Georgia is a unique country in that it is at a crossroads where Europe and Asia meet. Though rich in history and culture, the country has an unemployment rate of 12 percent, a registered poverty rate of about 11 percent and a relative poverty rate of about 20 percent.
Georgia won its independence from the Soviet Union in 1991, but with that independence came social and economic challenges that continue today. A poverty analysis done by the Asian Development Bank outlines 17 trends in poverty, but there are two in particular that are clear causes of poverty in Georgia.
The first is agricultural stagnation. Georgia is a country with vast natural diversity and conditions that lead to agriculture employing almost 50 percent of the population, yet they only account for 10 percent of the GDP. This discrepancy can be attributed to fragmentation of land, poor connectivity to markets, weak support services and degraded rural infrastructure.

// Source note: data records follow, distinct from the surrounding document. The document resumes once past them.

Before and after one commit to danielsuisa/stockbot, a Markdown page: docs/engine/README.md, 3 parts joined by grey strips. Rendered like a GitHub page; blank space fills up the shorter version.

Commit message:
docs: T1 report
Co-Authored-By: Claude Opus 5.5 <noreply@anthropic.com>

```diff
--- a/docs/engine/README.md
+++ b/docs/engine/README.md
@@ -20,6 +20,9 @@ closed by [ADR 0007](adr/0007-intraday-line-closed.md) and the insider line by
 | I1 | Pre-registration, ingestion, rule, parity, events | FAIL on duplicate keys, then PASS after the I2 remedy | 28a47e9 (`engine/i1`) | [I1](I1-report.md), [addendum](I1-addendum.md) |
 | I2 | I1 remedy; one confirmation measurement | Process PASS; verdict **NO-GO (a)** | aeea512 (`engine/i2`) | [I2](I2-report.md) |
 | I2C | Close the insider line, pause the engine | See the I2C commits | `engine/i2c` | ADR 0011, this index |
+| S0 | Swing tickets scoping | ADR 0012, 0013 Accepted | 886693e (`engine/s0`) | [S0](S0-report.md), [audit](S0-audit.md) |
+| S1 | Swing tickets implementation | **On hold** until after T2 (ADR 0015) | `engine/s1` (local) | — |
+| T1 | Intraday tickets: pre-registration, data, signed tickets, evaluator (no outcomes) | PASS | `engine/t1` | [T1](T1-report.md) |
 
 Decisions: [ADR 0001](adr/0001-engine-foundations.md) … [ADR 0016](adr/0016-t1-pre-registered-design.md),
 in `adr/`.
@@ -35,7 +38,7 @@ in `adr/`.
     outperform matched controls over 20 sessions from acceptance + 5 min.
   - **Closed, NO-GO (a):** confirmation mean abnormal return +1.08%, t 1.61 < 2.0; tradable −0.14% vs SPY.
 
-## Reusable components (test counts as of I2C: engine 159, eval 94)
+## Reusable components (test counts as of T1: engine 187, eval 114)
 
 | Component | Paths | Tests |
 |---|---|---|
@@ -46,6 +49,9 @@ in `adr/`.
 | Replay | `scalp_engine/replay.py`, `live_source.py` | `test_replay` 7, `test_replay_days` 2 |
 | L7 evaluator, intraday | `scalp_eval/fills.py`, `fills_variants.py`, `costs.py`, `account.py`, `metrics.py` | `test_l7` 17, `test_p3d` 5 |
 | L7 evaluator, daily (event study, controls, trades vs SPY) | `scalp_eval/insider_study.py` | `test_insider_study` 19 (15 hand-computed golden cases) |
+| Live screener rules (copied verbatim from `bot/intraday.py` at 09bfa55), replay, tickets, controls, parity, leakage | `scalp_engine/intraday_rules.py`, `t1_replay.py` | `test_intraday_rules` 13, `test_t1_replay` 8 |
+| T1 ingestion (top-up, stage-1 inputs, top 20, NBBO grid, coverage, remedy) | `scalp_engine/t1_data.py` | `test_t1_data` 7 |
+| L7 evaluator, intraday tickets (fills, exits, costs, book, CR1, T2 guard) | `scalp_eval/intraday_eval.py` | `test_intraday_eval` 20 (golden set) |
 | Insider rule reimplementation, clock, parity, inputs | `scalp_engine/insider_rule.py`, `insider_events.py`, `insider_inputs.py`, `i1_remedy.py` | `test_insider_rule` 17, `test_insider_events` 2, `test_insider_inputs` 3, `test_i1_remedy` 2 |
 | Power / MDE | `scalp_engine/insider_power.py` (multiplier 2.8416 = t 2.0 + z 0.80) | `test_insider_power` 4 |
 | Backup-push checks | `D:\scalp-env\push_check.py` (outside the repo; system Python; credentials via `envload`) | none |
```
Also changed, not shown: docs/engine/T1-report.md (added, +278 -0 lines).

The economic growth that Georgia has recorded is largely unrelated to agricultural development; rather, it is due to foreign investment focus on real estate and banking, and as Rural Poverty Portal states, “…the downward trend in agrarian production has been accompanied by a growing incidence of rural poverty.”

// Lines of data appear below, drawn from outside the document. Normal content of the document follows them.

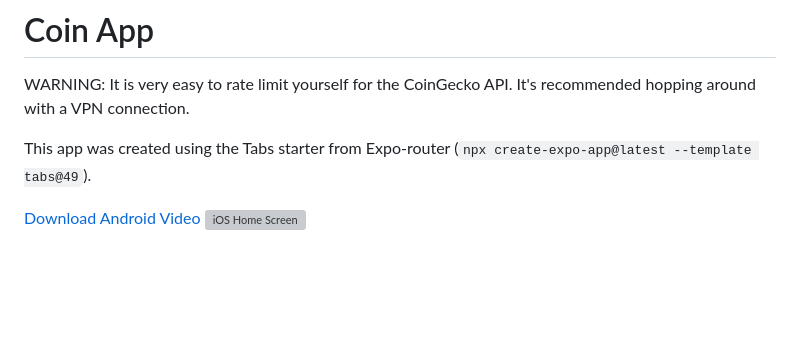
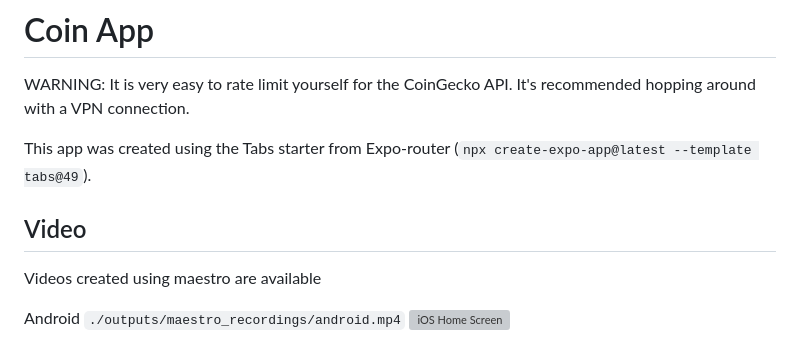
Before and after one commit to BenjaminWatts/crypto-mobile-app, a Markdown page: Readme.md, the part around the change printed below. GitHub-like rendering; blank space fills up the shorter version; grey boxes are pictures that could not be loaded.

```diff
--- a/Readme.md
+++ b/Readme.md
@@ -2,8 +2,11 @@
 
 WARNING: It is very easy to rate limit yourself for the CoinGecko API. It's recommended hopping around with a VPN connection.
 
-
 This app was created using the Tabs starter from Expo-router (`npx create-expo-app@latest --template tabs@49`).
 
-<a href="./outputs/maestro_recordings/android.mp4" target="_blank" download="">Download Android Video</a>
+## Video
+
+Videos created using maestro are available
+
+Android `./outputs/maestro_recordings/android.mp4`
 ![iOS Home Screen](./outputs/maestro_recordings/android.png)
```
Also changed, not shown: other parts of Readme.md (+4 -0 lines).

The second cause stems from the first, which is limited access to and low quality of social services. The nearly 50 percent of the population that is employed by an unsuccessful agricultural industry and those unemployed altogether do not have access to quality social services. Education to gain skills for other developing industries in Georgia’s economy is incredibly basic and underfunded. In fact, the poverty analysis cites a high dropout rate. Healthcare is also rendered almost completely unaffordable, with nearly 65 percent of expenses being paid for out of pocket. These two social services alone can really limit socioeconomic mobility for the poor of the nation, thus ineffective social services are one of the causes of poverty in Georgia.
Poverty in Georgia

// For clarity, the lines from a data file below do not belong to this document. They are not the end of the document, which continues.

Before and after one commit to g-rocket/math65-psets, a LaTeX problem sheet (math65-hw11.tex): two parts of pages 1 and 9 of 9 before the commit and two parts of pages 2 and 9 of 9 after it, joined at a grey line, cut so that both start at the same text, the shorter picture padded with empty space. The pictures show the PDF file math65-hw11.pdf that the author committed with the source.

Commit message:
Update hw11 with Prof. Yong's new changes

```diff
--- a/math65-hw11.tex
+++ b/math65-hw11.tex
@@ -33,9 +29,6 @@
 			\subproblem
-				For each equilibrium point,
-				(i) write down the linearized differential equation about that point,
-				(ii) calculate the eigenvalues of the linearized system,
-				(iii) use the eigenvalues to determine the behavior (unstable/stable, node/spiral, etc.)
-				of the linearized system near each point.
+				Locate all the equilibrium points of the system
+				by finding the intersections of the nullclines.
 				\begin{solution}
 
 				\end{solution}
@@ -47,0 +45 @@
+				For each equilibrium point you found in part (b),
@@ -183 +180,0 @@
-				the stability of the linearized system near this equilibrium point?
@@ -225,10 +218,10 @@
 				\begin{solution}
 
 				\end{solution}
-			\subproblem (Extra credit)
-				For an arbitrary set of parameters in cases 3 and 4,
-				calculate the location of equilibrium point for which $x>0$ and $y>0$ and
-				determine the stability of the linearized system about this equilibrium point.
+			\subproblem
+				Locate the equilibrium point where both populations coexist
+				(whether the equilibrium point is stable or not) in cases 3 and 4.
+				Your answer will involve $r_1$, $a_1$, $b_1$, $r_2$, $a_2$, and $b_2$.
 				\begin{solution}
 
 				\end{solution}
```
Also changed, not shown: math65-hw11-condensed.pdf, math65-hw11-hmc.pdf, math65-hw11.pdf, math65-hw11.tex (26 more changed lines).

The two causes discussed are not isolated; rather, they are intertwined with other major causes. However, they are among the most discussed and relevant of the causes of poverty in an otherwise rich and diverse nation.
For the issue of agricultural stagnation, a shift in both domestic and foreign investment could make a critical impact. The Georgian National Investment Agency highlights different ways that groups can invest, like aquaculture, greenhouses and food processing.
As for limited social services, the government of the country has recently invested in and developed better healthcare opportunities through the new Primary Health Care Development Strategy 2016–2023, which was developed within the context of the 2014–2020 State Concept of Healthcare System of Georgia for Universal Health Care and Quality Control for the Protection of Patients’ Rights. These developments are happening because of raised awareness that brought the United Nations, International Monetary Fund, World Health Organization and others into the mix. Therefore, by raising awareness and starting discussions, the public services of Georgia can continue to improve and reduce these and other causes of poverty in Georgia further.